Jeanette Warren said she would've never been at the Tartesso Sports Park in Buckeye had it not been for the new app her son installed on her phone that she was trying out.

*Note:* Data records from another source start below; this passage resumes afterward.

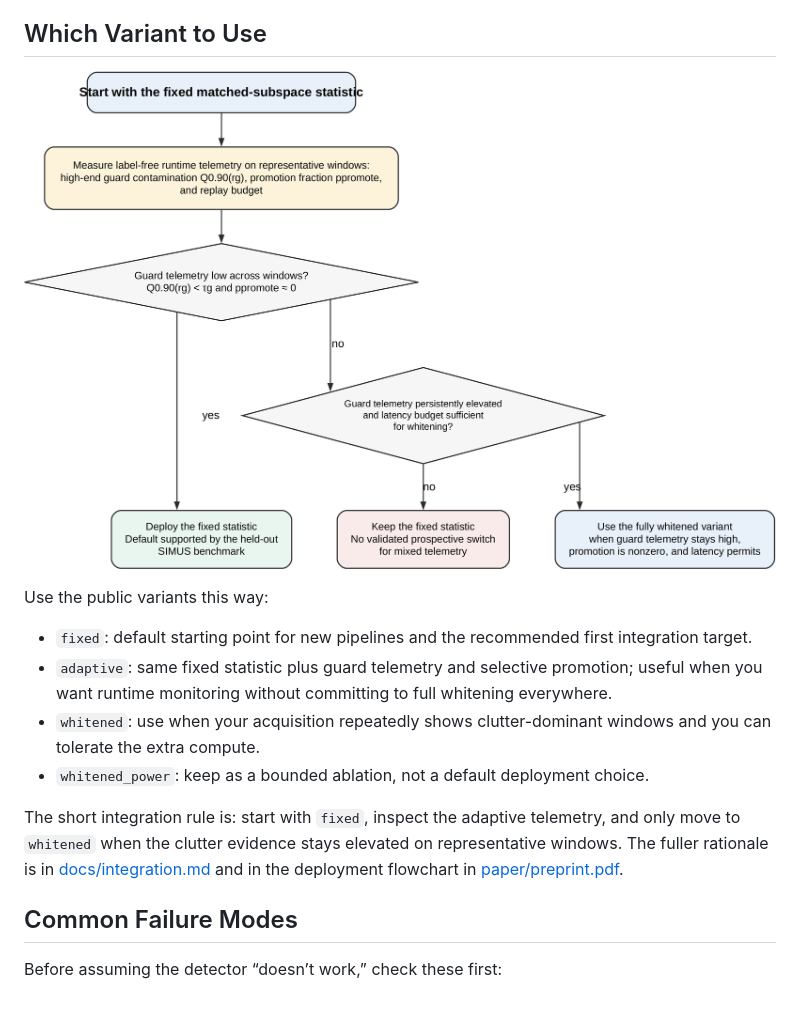
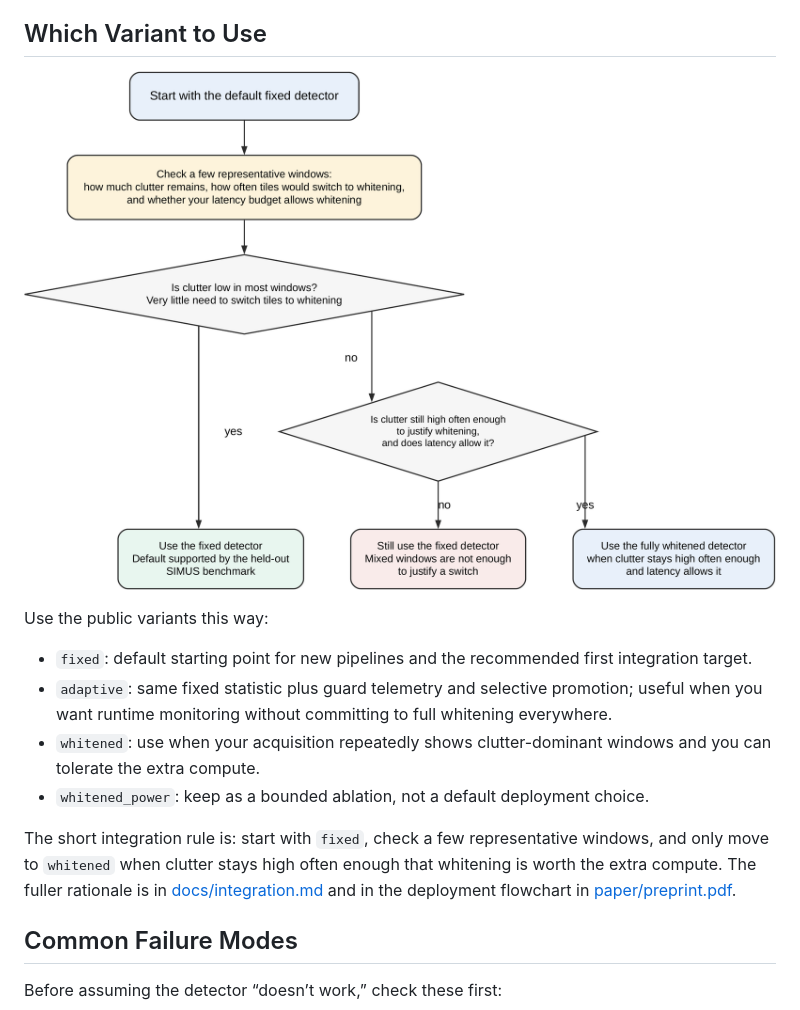
Before and after one commit to ArthurShune/fus-detectors, a Markdown page: README.md, the part around the change printed below. GitHub-like rendering; pictures changed too: docs/assets/readme_variant_selection.png.

Commit message:
Simplify README variant-selection flowchart wording

```diff
--- a/README.md
+++ b/README.md
@@ -165,7 +165,7 @@ Use the public variants this way:
 - `whitened`: use when your acquisition repeatedly shows clutter-dominant windows and you can tolerate the extra compute.
 - `whitened_power`: keep as a bounded ablation, not a default deployment choice.
 
-The short integration rule is: start with `fixed`, inspect the adaptive telemetry, and only move to `whitened` when the clutter evidence stays elevated on representative windows. The fuller rationale is in [docs/integration.md](docs/integration.md) and in the deployment flowchart in [paper/preprint.pdf](paper/preprint.pdf).
+The short integration rule is: start with `fixed`, check a few representative windows, and only move to `whitened` when clutter stays high often enough that whitening is worth the extra compute. The fuller rationale is in [docs/integration.md](docs/integration.md) and in the deployment flowchart in [paper/preprint.pdf](paper/preprint.pdf).
 
 ## Common Failure Modes
 
```
Also changed, not shown: other parts of README.md (+1 -1 lines), 2 other files.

The app uses a cell phone's GPS to guide users to virtual creatures and points of interest around them.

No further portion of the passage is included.